◆ What is expected
In the records below, count every line that contains the word "with" and report only the total.

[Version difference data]
##########
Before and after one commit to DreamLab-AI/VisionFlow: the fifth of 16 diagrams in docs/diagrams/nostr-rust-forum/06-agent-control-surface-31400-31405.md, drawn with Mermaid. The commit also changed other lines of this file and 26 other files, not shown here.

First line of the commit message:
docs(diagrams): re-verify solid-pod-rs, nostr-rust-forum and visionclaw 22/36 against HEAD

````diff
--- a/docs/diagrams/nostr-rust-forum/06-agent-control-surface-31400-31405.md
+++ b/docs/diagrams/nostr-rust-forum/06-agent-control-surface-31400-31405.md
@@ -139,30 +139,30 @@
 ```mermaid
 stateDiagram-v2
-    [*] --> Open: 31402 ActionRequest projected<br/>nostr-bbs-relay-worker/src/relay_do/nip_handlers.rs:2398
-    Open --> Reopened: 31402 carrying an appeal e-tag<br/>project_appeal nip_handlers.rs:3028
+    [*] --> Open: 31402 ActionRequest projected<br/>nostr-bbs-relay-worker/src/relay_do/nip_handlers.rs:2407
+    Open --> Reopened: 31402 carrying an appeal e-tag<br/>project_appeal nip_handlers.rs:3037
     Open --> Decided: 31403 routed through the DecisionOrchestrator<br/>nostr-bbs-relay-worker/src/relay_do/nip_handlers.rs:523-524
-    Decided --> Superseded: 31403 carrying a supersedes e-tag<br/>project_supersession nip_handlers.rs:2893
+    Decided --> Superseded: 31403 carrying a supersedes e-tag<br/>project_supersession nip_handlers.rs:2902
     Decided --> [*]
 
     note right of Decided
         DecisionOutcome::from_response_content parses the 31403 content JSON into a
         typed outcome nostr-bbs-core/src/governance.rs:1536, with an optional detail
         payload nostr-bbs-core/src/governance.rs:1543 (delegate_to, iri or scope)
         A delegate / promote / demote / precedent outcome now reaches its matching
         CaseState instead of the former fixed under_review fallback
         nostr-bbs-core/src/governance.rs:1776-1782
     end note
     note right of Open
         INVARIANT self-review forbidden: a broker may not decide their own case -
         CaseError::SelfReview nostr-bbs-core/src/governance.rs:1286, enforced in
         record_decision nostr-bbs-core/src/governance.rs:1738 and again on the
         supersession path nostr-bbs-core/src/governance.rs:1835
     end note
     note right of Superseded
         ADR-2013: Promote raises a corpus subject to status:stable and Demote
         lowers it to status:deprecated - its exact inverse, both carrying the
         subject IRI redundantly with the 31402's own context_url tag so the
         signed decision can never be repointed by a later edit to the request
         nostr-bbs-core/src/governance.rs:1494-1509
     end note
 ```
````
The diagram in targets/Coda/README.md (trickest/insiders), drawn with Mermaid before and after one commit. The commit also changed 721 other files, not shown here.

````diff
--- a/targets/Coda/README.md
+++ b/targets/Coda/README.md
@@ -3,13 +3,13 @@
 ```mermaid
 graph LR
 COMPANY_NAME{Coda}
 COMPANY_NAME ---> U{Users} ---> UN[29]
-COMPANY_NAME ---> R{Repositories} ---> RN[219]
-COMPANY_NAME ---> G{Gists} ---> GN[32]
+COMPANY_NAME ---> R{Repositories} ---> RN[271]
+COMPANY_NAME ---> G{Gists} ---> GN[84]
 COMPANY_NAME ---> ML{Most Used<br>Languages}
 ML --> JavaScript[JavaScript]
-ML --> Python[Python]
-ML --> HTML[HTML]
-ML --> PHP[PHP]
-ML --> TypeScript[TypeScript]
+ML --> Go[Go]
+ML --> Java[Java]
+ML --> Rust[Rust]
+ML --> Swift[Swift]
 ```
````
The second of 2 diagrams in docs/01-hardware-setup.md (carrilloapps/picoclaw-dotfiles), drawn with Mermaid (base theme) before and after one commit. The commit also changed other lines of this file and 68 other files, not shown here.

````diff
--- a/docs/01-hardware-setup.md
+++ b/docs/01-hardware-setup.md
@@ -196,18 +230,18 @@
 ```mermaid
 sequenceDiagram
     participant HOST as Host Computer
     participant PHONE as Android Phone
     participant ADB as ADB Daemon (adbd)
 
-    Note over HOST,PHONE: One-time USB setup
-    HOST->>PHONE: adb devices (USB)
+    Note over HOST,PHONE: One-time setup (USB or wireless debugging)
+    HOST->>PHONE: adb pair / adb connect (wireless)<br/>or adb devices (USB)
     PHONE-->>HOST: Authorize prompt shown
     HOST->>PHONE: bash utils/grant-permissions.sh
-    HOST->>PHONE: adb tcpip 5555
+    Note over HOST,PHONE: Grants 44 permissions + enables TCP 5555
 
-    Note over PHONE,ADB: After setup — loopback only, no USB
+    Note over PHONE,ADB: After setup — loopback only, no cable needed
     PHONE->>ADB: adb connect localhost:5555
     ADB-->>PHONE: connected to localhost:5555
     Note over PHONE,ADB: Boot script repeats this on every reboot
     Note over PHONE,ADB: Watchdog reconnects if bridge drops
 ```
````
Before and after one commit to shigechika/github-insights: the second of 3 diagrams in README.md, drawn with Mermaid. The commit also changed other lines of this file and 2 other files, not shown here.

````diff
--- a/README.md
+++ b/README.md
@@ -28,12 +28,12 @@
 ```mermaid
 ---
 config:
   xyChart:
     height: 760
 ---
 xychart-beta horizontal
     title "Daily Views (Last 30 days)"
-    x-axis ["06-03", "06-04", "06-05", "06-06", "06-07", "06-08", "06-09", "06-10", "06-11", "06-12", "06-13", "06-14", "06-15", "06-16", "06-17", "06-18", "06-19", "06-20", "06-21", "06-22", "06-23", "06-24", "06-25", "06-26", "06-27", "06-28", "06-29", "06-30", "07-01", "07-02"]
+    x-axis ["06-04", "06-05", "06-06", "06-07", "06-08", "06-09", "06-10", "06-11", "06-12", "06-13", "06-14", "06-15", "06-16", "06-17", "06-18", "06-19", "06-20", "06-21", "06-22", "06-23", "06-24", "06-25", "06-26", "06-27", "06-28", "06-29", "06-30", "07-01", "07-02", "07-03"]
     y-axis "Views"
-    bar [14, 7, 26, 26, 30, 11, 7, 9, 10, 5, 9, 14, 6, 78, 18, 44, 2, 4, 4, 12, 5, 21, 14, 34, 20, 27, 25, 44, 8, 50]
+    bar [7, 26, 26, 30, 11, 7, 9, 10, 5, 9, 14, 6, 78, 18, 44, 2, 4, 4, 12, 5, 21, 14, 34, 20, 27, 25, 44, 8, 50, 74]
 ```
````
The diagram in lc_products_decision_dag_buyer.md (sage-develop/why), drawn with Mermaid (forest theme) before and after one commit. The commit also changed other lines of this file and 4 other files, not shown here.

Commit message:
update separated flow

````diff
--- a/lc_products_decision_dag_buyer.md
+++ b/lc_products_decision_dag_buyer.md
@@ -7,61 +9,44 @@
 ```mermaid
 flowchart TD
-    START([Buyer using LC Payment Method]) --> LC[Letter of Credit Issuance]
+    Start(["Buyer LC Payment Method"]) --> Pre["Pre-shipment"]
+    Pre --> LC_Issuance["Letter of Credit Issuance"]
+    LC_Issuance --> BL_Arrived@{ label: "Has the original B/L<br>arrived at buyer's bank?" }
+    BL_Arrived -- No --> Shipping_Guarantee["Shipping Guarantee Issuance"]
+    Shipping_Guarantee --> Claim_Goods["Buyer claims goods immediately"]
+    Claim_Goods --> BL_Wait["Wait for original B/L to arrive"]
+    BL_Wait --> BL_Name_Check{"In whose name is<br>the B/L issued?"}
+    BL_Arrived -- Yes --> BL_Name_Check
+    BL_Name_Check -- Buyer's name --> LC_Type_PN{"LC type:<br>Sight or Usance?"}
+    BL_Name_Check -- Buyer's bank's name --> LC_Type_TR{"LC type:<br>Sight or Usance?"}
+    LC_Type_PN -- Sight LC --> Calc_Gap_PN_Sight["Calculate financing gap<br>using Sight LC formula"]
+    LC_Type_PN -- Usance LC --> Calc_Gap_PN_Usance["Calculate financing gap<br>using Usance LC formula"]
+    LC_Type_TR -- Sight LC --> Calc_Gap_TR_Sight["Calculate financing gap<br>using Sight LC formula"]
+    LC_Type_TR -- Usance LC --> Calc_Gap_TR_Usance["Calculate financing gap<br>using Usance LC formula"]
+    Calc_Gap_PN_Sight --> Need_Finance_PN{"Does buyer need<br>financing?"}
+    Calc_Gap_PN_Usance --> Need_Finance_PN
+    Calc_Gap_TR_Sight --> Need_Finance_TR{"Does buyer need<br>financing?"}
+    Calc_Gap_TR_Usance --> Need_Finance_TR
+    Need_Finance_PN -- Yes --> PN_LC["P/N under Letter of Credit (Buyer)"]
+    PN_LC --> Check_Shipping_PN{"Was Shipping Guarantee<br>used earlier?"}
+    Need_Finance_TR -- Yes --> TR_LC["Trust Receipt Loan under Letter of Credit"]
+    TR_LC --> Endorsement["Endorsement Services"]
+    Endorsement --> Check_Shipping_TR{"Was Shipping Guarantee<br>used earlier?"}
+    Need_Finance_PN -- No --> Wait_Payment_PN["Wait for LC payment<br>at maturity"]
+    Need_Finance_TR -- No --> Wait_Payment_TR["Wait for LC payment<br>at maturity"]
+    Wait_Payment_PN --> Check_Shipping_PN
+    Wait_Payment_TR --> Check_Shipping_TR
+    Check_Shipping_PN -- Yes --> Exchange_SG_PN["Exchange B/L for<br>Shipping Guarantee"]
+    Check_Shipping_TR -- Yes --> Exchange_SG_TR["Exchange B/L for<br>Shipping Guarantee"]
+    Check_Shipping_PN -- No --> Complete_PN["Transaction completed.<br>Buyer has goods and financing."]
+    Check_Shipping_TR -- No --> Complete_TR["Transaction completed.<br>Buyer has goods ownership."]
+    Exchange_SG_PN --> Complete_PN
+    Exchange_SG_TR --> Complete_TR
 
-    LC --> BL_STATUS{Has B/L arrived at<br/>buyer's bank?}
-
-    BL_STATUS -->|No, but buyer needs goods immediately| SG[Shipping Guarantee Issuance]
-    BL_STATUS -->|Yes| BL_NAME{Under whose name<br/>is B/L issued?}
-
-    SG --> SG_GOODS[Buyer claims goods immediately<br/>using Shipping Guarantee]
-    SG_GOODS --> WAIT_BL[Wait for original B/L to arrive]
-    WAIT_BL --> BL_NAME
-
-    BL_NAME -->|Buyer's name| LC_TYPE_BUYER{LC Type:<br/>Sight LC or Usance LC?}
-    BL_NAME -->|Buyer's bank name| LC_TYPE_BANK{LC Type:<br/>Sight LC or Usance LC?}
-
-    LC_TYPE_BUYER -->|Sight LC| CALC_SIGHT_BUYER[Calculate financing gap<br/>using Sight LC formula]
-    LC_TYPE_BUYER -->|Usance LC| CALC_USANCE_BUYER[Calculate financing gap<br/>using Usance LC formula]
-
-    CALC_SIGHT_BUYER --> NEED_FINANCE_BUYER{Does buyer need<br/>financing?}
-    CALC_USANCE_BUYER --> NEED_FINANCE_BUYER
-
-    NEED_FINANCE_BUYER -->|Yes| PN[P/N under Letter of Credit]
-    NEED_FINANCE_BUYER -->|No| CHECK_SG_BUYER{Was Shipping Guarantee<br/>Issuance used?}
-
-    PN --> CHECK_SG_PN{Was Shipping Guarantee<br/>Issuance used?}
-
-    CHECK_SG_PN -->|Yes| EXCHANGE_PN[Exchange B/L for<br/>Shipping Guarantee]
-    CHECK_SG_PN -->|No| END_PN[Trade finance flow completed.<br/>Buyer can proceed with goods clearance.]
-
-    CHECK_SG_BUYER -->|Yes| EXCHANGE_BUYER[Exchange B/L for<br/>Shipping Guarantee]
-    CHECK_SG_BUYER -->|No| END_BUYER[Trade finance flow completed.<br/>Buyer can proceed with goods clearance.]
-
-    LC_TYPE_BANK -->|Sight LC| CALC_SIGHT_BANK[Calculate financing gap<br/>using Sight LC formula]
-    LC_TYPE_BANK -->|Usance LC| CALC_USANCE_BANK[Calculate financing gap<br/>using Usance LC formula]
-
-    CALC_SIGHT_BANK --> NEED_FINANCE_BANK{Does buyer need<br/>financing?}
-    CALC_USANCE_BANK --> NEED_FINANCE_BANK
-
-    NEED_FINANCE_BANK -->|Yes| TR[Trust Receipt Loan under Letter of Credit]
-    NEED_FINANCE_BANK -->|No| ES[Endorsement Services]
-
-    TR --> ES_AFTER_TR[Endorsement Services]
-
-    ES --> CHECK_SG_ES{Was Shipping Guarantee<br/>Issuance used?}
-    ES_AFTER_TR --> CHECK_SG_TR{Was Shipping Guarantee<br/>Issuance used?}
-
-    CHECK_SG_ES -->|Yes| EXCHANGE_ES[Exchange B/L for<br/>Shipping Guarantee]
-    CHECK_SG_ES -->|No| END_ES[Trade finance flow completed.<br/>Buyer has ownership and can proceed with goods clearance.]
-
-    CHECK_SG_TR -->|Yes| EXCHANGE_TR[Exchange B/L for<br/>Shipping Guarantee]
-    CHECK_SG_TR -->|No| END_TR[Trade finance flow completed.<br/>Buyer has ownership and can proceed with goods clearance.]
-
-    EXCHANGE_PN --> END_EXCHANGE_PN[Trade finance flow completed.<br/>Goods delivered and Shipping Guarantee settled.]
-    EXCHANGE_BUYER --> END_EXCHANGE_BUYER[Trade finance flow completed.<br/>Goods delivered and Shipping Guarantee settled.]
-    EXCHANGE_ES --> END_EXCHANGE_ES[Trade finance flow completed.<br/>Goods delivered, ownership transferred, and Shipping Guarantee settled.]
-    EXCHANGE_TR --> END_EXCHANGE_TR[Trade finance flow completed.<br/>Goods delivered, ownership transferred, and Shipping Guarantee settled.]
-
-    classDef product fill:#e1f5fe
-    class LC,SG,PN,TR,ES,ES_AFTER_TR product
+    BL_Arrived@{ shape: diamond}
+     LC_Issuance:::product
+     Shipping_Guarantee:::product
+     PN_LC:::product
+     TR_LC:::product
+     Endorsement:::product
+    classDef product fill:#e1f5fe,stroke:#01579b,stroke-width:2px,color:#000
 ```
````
##########
◆ Task answer
11